Directions for this task: Could you show each line of the records that contains the word "StatelessWidget"?

************

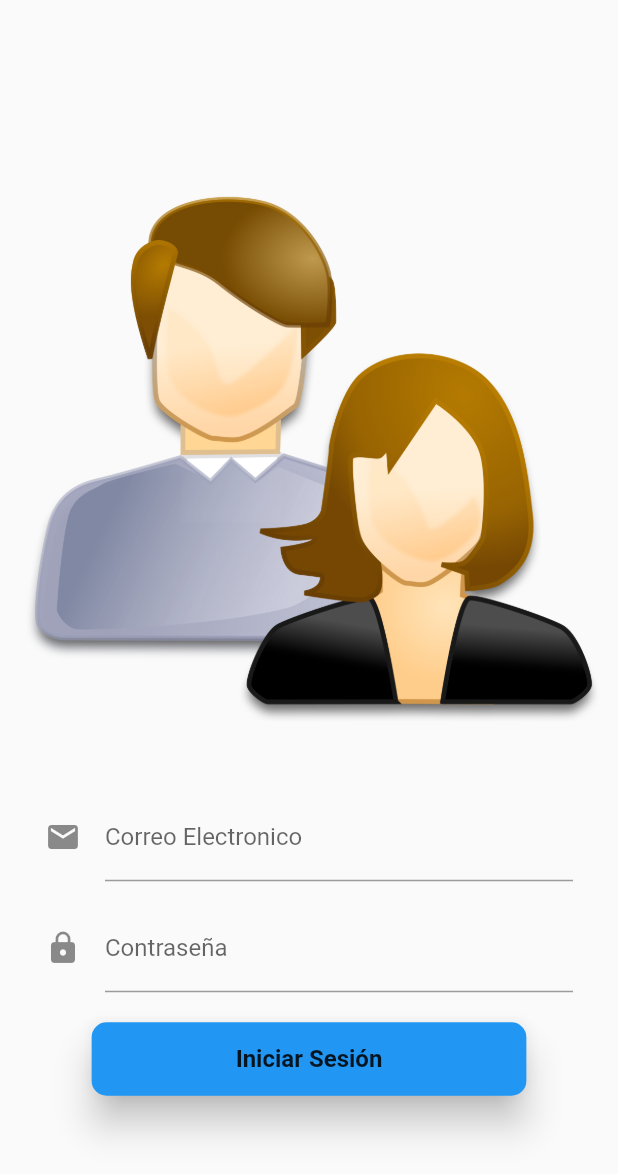
After one commit to JeanSalinas/ProyectoFlutter, a Flutter app: the login screen opened directly, on a phone screen of 412 x 824 dp. The commit adds this screen. Shown: the top 1174 px of the screen. Run offline on Flutter 3.47's test engine with Material 2 defaults, Android fonts, the phone set to English and light mode, and no system bars.

Commit message:
subido con exito

```diff
--- a/lib/Movie.dart
+++ /dev/null
@@ -1,12 +0,0 @@
-import 'package:flutter/material.dart';
-
-class Movie extends StatelessWidget {
-  @override
-  Widget build(BuildContext context) {
-    return Scaffold(
-      appBar: AppBar(
-        title: Text('Video'),
-      )
-    );
-  }
-}
--- /dev/null
+++ b/lib/login.dart
@@ -0,0 +1,104 @@
+import 'package:flutter/cupertino.dart';
+import 'package:flutter/material.dart';
+
+class login extends StatefulWidget {
+  static String id = 'login';
+
+  @override
+  State<login> createState() => _loginState();
+}
+
+class _loginState extends State<login> {
+  @override
+  Widget build(BuildContext context) {
+    return SafeArea(
+      child: Scaffold(
+        body: Center(
+          child: Column(
+            mainAxisAlignment: MainAxisAlignment.center,
+            children: [
+              Flexible(
+                child: Image.asset(
+                  'images/logo.png',
+                  height: 420,
+                ),
+              ),
+              SizedBox(
+                height: 15.0,
+              ),
+              _usertTextField(),
+              SizedBox(
+                height: 15.0,
+              ),
+              _passwordTextField(),
+              SizedBox(
+                height: 20.0,
+              ),
+              _bottonLogin(),
+            ],
+          ),
+        ),
+      ),
+    );
+  }
+
+  Widget _usertTextField() {
+    return StreamBuilder(
+        builder: (BuildContext context, AsyncSnapshot snapshot) {
+      return Container(
+        padding: EdgeInsets.symmetric(horizontal: 30.0),
+        child: TextField(
+          keyboardType: TextInputType.emailAddress,
+          decoration: InputDecoration(
+            icon: Icon(Icons.email),
+            hintText: 'ejemplo@correo.com',
+            labelText: 'Correo Electronico',
+          ),
+          onChanged: (value) {},
+        ),
+      );
+    });
+  }
+
+  Widget _passwordTextField() {
+    return StreamBuilder(
+        builder: (BuildContext context, AsyncSnapshot snapshot) {
+      return Container(
+        padding: EdgeInsets.symmetric(horizontal: 30.0),
+        child: TextField(
+          keyboardType: TextInputType.emailAddress,
+          obscureText: true,
+          decoration: InputDecoration(
+            icon: Icon(Icons.lock),
+            hintText: 'Contraseña',
+            labelText: 'Contraseña',
+          ),
+          onChanged: (value) {},
+        ),
+      );
+    });
+  }
+
+  Widget _bottonLogin() {
+    return StreamBuilder(
+        builder: (BuildContext context, AsyncSnapshot snapshot) {
+      return RaisedButton(
+          child: Container(
+            padding: EdgeInsets.symmetric(horizontal: 80.0, vertical: 15.0),
+            child: Text(
+              'Iniciar Sesión',
+              style: TextStyle(
+                fontSize: 16.0,
+                fontWeight: FontWeight.bold,
+              ),
+            ),
+          ),
+          shape: RoundedRectangleBorder(
+            borderRadius: BorderRadius.circular(10),
+          ),
+          elevation: 10.0,
+          color: Colors.blue,
+          onPressed: () {});
+    });
+  }
+}
--- /dev/null
+++ b/lib/m_login.dart
@@ -0,0 +1,22 @@
+//import 'package:cloud_firestore/cloud_firestore.dart';
+import 'package:flutter/material.dart';
+import 'package:taller_clase/Login.dart';
+
+void main() => runApp(MyApp());
+
+class MyApp extends StatelessWidget {
+  @override
+  Widget build(BuildContext context) {
+    return MaterialApp(
+      title: 'Inicio de Sesión',
+      debugShowCheckedModeBanner: false,
+      theme: ThemeData(
+          visualDensity: VisualDensity.adaptivePlatformDensity,
+        ),
+        initialRoute: login.id,
+        routes:{
+          login.id: (context)=>login(),
+        },
+    );
+  }
+}
--- a/lib/main.dart
+++ b/lib/main.dart
@@ -1,5 +1,5 @@
 import 'package:flutter/material.dart';
-import 'Movie.dart';
+//import 'Login.dart';
 
 void main() {
   runApp(MyApp());
@@ -81,6 +81,7 @@ class MyApp extends StatelessWidget {
     );
     return MaterialApp(
       title: 'Biografía Deportiva',
+      debugShowCheckedModeBanner: false,
       theme: ThemeData(scaffoldBackgroundColor: Colors.grey[150]),
       home: Scaffold(
         appBar: AppBar(
--- a/pubspec.yaml
+++ b/pubspec.yaml
@@ -59,6 +59,7 @@ flutter:
 
   assets:
     - images/lake.jpg
+    - images/logo.png
   # To add assets to your application, add an assets section, like this:
   # assets:
   #   - images/a_dot_burr.jpeg
```
Also changed, not shown: images/logo.png (added), 2 other files.
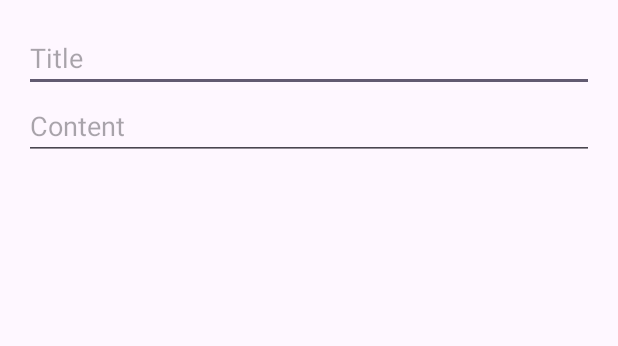
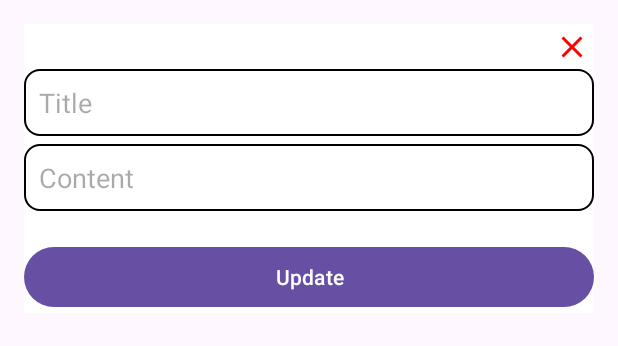
Before and after one commit to suryaLuqman/24001121-synrgy7-slf-note-taking-ch4, an Android app: the layout fragment_edit_note.xml on its own in the app's theme, with its tools: preview values and no code run, on a phone screen of 412 x 824 dp. Shown: the top 346 px of the screen. Run offline under Robolectric (Android 15) with nearby library versions, the phone set to English and light mode, and no system bars.

Commit message:
fix : view edit xml

```diff
--- /dev/null
+++ b/app/src/main/res/drawable/edit_text_background.xml
@@ -0,0 +1,6 @@
+<?xml version="1.0" encoding="utf-8"?>
+<shape xmlns:android="http://schemas.android.com/apk/res/android">
+    <solid android:color="#FFFFFF"/> <!-- Background color -->
+    <corners android:radius="10dp"/> <!-- Rounded corners -->
+    <stroke android:color="#000000" android:width="1dp"/> <!-- Border color and width -->
+</shape>
--- /dev/null
+++ b/app/src/main/res/drawable/ic_close.xml
@@ -0,0 +1,5 @@
+<vector xmlns:android="http://schemas.android.com/apk/res/android" android:height="24dp" android:tint="#FF0000" android:viewportHeight="24" android:viewportWidth="24" android:width="24dp">
+
+    <path android:fillColor="@android:color/white" android:pathData="M19,6.41L17.59,5 12,10.59 6.41,5 5,6.41 10.59,12 5,17.59 6.41,19 12,13.41 17.59,19 19,17.59 13.41,12z"/>
+
+</vector>
--- a/app/src/main/res/layout/fragment_edit_note.xml
+++ b/app/src/main/res/layout/fragment_edit_note.xml
@@ -1,4 +1,6 @@
+<?xml version="1.0" encoding="utf-8"?>
 <ScrollView xmlns:android="http://schemas.android.com/apk/res/android"
+    xmlns:app="http://schemas.android.com/apk/res-auto"
     android:layout_width="match_parent"
     android:layout_height="match_parent"
     android:padding="16dp">
@@ -6,25 +8,45 @@
     <LinearLayout
         android:layout_width="match_parent"
         android:layout_height="wrap_content"
-        android:orientation="vertical">
+        android:orientation="vertical"
+        android:background="@color/white">
+
+        <ImageButton
+            android:id="@+id/cancelID"
+            android:layout_width="30dp"
+            android:layout_height="30dp"
+            android:layout_gravity="right|top"
+            android:background="@android:color/transparent"
+            android:src="@drawable/ic_close" />
 
         <EditText
             android:id="@+id/editTextTitle"
             android:layout_width="match_parent"
             android:layout_height="wrap_content"
-            android:hint="Title" />
+            android:hint="Title"
+            android:inputType="textCapSentences"
+            android:padding="10dp"
+            android:background="@drawable/edit_text_background" />
 
         <EditText
             android:id="@+id/editTextContent"
             android:layout_width="match_parent"
             android:layout_height="wrap_content"
-            android:hint="Content" />
+            android:layout_marginTop="5dp"
+            android:hint="Content"
+            android:inputType="textMultiLine"
+            android:padding="10dp"
+            android:background="@drawable/edit_text_background" />
 
-<!--        <Button-->
-<!--            android:id="@+id/buttonSave"-->
-<!--            android:layout_width="match_parent"-->
-<!--            android:layout_height="wrap_content"-->
-<!--            android:text="Update" />-->
+        <Button
+            android:id="@+id/ok_btn_id"
+            android:layout_width="match_parent"
+            android:layout_height="wrap_content"
+            android:layout_gravity="center"
+            android:layout_marginTop="20dp"
+            android:text="@string/update_note"
+            android:textColor="@color/white"
+            app:backgroundTint="#6750A4" />
 
     </LinearLayout>
 
--- a/app/src/main/res/values/strings.xml
+++ b/app/src/main/res/values/strings.xml
@@ -22,5 +22,7 @@
     <string name="prompt_username">Masukkan Username</string>
     <!-- TODO: Remove or change this placeholder text -->
     <string name="hello_blank_fragment">Hello blank fragment</string>
+<!--    string untuk update note-->
+    <string name="update_note">Update</string>
     <string name="action_logout">Logout</string>
 </resources>
```
Also changed, not shown: app/src/main/java/com/slf/latihanch4/ui/adapter/EditNoteDialogFragment.kt (+20 -12 lines), app/src/main/res/drawable/dialog_bg.xml (added, +16 -0 lines).
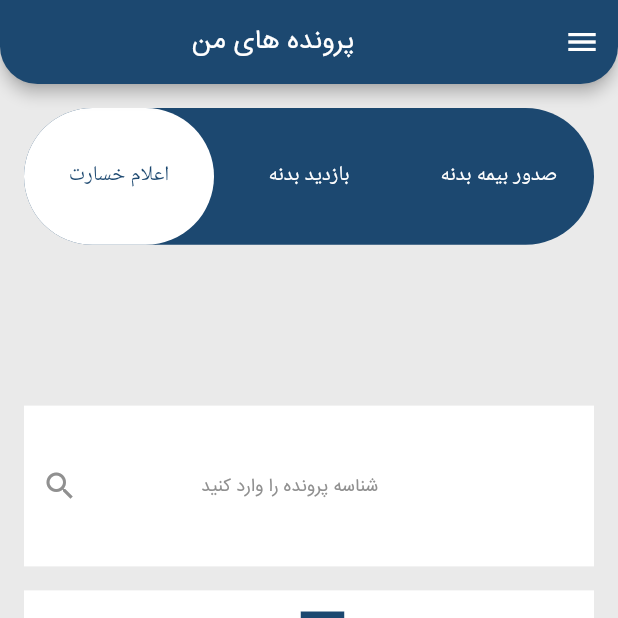
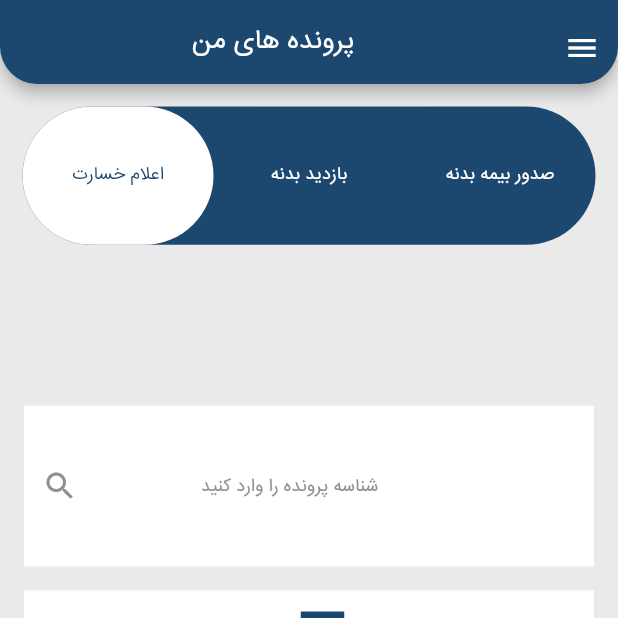
Before and after one commit to aydanaderi/api_app, a Flutter app: the screen it shows after launch, on a phone screen of 412 x 824 dp, the top half of it. Run offline on Flutter 3.47's test engine with Material 2 defaults, Android fonts, the phone set to English and light mode, and no system bars; missing offline and left inert: hexagon.

Commit message:
'fix_tabbar'

```diff
--- a/lib/information.dart
+++ b/lib/information.dart
@@ -31,7 +31,7 @@ class _InformationPageState extends State<InformationPage> with TickerProviderSt
       appBar: AppBar(
         backgroundColor: blueDark,
         title: Align(
-          alignment: Alignment.center,
+          alignment: Alignment.bottomCenter,
           child: Text(
             'پرونده های من',
             style: TextStyle(
@@ -48,31 +48,43 @@ class _InformationPageState extends State<InformationPage> with TickerProviderSt
           ),
         ),
         actions: [
-          IconButton(
-            icon: Icon(
-                Icons.menu
+          Align(
+            alignment: Alignment.bottomRight,
+            child: IconButton(
+              icon: Icon(
+                  Icons.menu
+              ),
+              color: white,
+              onPressed: (){},
             ),
-            color: white,
-            onPressed: (){},
           ),
         ],
       ),
+
       body: Column(
-        mainAxisAlignment: MainAxisAlignment.spaceBetween,
         children: [
           Expanded(
             child: Padding(
-              padding: const EdgeInsets.only(left: 16,right: 16,top: 16),
+              padding: const EdgeInsets.only(left: 15,right: 15,top: 15),
               child: Container(
                 decoration: BoxDecoration(
                   borderRadius: BorderRadius.circular(50),
                   color: blueDark,
                 ),
-                constraints: BoxConstraints.expand(height: 50),
                 child: TabBar(
                     controller: _tabcontroller,
                     labelColor: blueDark,
+                    labelStyle: TextStyle(
+                      color: blueDark,
+                      fontFamily: 'IRANSansFaNum',
+                      fontSize: 12,
+                    ),
                     unselectedLabelColor: white,
+                    unselectedLabelStyle: TextStyle(
+                      color: white,
+                      fontFamily: 'IRANSansFaNum',
+                      fontSize: 12,
+                    ),
                     tabs: [
                       Tab(
                         text: "اعلام خسارت",
@@ -101,7 +113,6 @@ class _InformationPageState extends State<InformationPage> with TickerProviderSt
                     Container(
                     ),
                     Container(
-                      child: Text("Articles Body"),
                     ),
                     Container(
                     ),
```
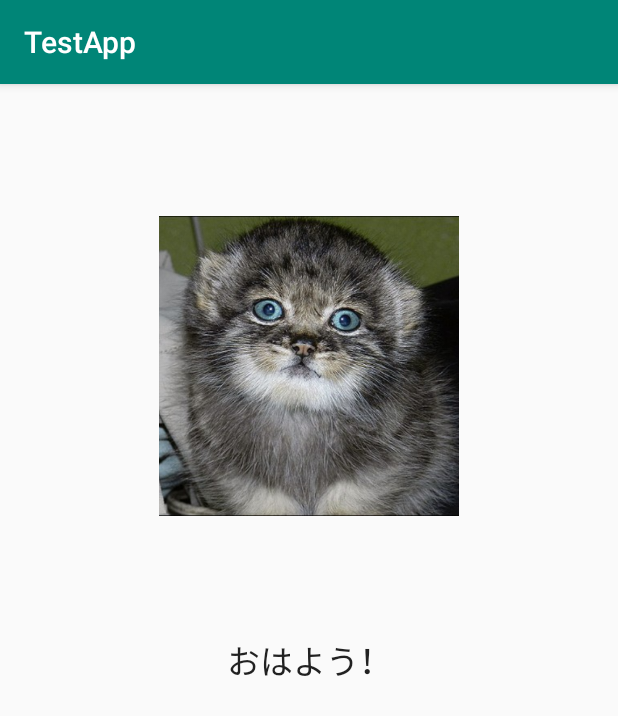
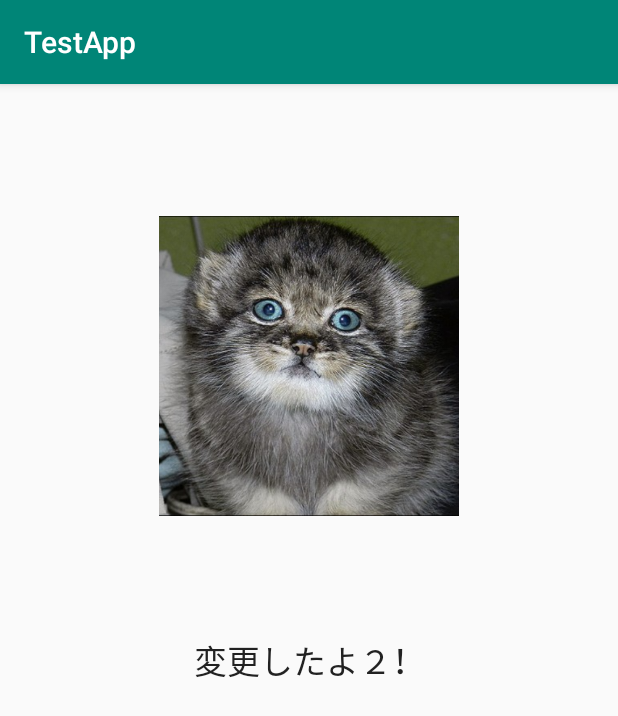
Before and after one commit to furuyatakumi/KttHACITIME, an Android app: the screen it shows after launch (MainActivity), on a phone screen of 412 x 824 dp. Shown: the top 716 px of the screen. Run offline under Robolectric (Android 15) with nearby library versions, the phone set to English and light mode, and no system bars.

Commit message:
競合テストNo.2 TextViewの文字列を変更

```diff
--- a/app/src/main/res/values/strings.xml
+++ b/app/src/main/res/values/strings.xml
@@ -1,4 +1,4 @@
 <resources>
     <string name="app_name">TestApp</string>
-    <string name="hello">おはよう！</string>
+    <string name="hello">変更したよ２！</string>
 </resources>
```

************

Response area:
-class Movie extends StatelessWidget {
+class MyApp extends StatelessWidget {
@@ -81,6 +81,7 @@ class MyApp extends StatelessWidget {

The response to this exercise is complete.